  1. Controller: What kind of control is best suited for fielded applications? Periodic gaits are robust and efficient, but are they flexible enough to meet the challenging settings of applied legged robots? Foothold driven dynamic planning and balance requires significant computation, while also being generally less efficient than other more dynamic approaches.
  2. Planning: What kind of planning is required for locomotion? Should the balance state entirely drive the contact location, or should it only modify what is provided by a high level planner?
  3. Actuation: Hydraulic or electric? High gear reduction or direct drive? Low or high voltage? These are all important questions when designing legged robots, as both the power output and power consumption drive the total performance of the robot.
  4. Embodied Intelligence: What level of autonomy is actually needed for these robots to be useful enough for real world application? Is 1:1 sufficient, or must the operator be able to direct a team? What behaviors and elements are critical to automate, and what can be left to a remote operator?
  5. Simulation: What role can simulation play when designing both hardware and controllers for legged robots? What are the key elements required in designing a simulator to make it accurately capture the real world? How can we improve simulation to incorporate more machine learning techniques to increase the robustness and reactivity of the final product?
  6. Scaling: As robots are scaled up in size, they often face significant challenges with power supplies and actuation. Are there technologies that aren’t being used that could break this paradigm? Are there different critical components as the scale of the platform goes from small to large?
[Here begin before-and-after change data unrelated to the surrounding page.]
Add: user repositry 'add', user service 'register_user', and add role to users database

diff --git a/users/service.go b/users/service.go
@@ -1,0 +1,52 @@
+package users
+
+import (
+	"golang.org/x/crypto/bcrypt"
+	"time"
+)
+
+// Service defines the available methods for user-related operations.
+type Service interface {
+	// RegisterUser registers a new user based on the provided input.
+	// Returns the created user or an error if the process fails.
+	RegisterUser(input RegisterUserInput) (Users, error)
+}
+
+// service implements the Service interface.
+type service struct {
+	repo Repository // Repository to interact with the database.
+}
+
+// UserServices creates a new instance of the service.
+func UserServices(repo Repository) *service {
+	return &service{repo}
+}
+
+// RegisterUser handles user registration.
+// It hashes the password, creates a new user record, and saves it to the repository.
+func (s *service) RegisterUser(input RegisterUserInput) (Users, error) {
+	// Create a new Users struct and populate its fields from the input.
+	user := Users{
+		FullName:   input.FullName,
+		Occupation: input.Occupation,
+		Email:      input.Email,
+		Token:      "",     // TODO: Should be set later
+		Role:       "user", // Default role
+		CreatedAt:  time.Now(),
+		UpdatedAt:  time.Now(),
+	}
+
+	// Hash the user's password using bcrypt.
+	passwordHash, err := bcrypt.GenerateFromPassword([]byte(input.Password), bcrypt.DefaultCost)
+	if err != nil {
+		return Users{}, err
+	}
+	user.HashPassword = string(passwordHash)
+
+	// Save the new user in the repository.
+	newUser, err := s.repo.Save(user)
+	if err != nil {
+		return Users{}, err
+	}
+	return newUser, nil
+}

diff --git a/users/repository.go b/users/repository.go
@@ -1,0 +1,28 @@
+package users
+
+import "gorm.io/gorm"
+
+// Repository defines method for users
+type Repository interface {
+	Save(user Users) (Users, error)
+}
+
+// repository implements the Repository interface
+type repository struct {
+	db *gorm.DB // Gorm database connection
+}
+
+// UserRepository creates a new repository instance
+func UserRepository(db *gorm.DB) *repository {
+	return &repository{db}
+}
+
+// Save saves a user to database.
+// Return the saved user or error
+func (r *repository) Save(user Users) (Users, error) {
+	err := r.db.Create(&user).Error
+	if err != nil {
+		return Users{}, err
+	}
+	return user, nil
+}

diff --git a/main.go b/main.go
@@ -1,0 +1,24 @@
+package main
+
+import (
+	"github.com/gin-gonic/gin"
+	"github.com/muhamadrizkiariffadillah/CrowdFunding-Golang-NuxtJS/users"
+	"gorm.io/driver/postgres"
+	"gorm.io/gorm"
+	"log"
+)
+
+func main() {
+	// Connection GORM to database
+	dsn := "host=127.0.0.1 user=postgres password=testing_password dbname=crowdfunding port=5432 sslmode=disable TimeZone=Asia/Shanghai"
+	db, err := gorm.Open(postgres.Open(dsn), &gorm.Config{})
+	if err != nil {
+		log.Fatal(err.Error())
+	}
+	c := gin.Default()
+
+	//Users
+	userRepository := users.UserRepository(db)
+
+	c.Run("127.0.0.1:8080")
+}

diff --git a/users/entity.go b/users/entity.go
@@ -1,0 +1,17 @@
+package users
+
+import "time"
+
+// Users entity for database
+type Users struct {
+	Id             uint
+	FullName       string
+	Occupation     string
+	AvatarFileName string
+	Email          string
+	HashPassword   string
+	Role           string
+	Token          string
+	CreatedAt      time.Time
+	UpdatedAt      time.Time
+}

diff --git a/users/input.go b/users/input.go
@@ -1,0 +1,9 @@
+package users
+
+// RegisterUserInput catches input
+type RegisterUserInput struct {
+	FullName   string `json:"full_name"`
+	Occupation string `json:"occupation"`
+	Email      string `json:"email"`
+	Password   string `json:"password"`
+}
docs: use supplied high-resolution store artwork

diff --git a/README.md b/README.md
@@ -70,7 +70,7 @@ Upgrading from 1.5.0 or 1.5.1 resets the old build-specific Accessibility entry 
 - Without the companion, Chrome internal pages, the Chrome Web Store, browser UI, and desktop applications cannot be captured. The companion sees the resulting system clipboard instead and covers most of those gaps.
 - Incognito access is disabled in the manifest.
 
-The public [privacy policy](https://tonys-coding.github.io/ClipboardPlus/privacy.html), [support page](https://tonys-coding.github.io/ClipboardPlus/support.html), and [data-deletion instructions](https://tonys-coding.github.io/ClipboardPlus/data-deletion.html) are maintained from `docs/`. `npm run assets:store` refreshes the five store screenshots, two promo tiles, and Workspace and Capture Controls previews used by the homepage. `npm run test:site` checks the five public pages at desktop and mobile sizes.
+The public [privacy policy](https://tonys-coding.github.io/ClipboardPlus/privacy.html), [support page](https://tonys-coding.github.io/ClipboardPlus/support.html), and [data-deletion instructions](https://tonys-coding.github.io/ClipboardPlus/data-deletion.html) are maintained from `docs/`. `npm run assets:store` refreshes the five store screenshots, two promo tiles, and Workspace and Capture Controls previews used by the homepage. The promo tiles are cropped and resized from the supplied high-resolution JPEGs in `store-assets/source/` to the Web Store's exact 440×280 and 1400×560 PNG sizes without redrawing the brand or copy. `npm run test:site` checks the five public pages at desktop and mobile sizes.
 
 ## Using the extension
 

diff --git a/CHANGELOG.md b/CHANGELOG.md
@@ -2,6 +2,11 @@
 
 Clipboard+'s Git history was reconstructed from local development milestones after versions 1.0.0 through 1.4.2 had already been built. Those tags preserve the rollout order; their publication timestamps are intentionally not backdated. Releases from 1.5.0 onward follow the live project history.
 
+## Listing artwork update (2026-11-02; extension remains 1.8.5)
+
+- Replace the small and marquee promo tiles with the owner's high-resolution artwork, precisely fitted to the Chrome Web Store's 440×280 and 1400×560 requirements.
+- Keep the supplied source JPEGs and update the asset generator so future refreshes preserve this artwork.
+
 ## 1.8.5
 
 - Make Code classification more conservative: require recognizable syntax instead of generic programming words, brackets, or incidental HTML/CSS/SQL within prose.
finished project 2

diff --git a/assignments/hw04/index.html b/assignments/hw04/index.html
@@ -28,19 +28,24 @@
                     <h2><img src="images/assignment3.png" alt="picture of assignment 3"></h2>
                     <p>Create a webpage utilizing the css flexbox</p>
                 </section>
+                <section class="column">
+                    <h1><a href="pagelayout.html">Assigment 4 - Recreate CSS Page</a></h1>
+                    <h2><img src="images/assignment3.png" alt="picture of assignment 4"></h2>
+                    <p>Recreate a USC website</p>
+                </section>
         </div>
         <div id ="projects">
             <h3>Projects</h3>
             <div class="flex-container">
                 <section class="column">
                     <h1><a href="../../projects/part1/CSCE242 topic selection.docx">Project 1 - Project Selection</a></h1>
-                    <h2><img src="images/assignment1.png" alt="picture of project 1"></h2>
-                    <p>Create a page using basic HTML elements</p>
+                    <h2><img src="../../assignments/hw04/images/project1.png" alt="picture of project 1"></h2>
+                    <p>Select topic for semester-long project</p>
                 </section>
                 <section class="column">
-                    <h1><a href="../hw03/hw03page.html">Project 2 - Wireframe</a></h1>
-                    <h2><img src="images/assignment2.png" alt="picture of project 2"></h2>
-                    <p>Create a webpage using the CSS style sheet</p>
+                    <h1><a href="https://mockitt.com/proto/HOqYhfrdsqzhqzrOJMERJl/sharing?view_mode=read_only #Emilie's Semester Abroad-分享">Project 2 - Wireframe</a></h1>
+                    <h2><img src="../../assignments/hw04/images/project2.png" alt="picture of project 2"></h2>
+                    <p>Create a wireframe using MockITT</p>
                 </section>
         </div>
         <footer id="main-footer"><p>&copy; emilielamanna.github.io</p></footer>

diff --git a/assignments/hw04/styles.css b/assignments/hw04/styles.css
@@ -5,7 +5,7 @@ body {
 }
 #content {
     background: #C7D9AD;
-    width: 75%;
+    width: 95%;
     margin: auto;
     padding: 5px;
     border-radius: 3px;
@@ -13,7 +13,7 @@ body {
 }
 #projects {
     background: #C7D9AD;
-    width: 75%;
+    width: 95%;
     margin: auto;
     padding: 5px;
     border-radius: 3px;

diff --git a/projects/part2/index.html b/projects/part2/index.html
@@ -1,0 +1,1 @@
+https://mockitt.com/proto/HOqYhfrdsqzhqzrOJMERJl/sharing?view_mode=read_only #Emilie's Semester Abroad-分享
Additional specific questions we will pose then include: Where is the state of the art now in off road robotic locomotion? Where should the next generation legged robotic platforms evolve to? What technologies need to be advanced to support this evolution? What is constraining technology and how can we push the technology to the next level?

Topics of interest

  • Feedback model based control design for dynamic locomotion
  • Whole-body Control of Agile Locomotion
  • Controller design of legged locomotion on dynamic platforms
  • Computationally efficient trajectory optimization
  • System design of advanced legged machines
  • State estimation and sensor fusion
  • Motion and path planning with intermittent contact
  • Contact-rich decision-making and task planning
  • Machine learning for estimation and control

Intended audience

The intended audience is academic, industry, and government R&D personnel who are interested in learning about the development of legged robot hardware, software, and autonomy. The research, technology, and hardware demos will be inspirational and provide motivation to students, scientists, engineers, component suppliers, and entrepreneurs to enter or expand into this very challenging field.

For further details and updated information please visit our workshop homepage.


Mr. Jason Pusey

U.S. Army Combat Capabilities Development Command (CCDC), Army Research Laboratory (ARL)

Prof. Yan Gu

University of Massachusetts, Lowell MA

Prof. Ye Zhao

G. W. Woodruff School of Mechanical Engineering, Georgia Institute of Technology, Atlanta, GA

Date & Time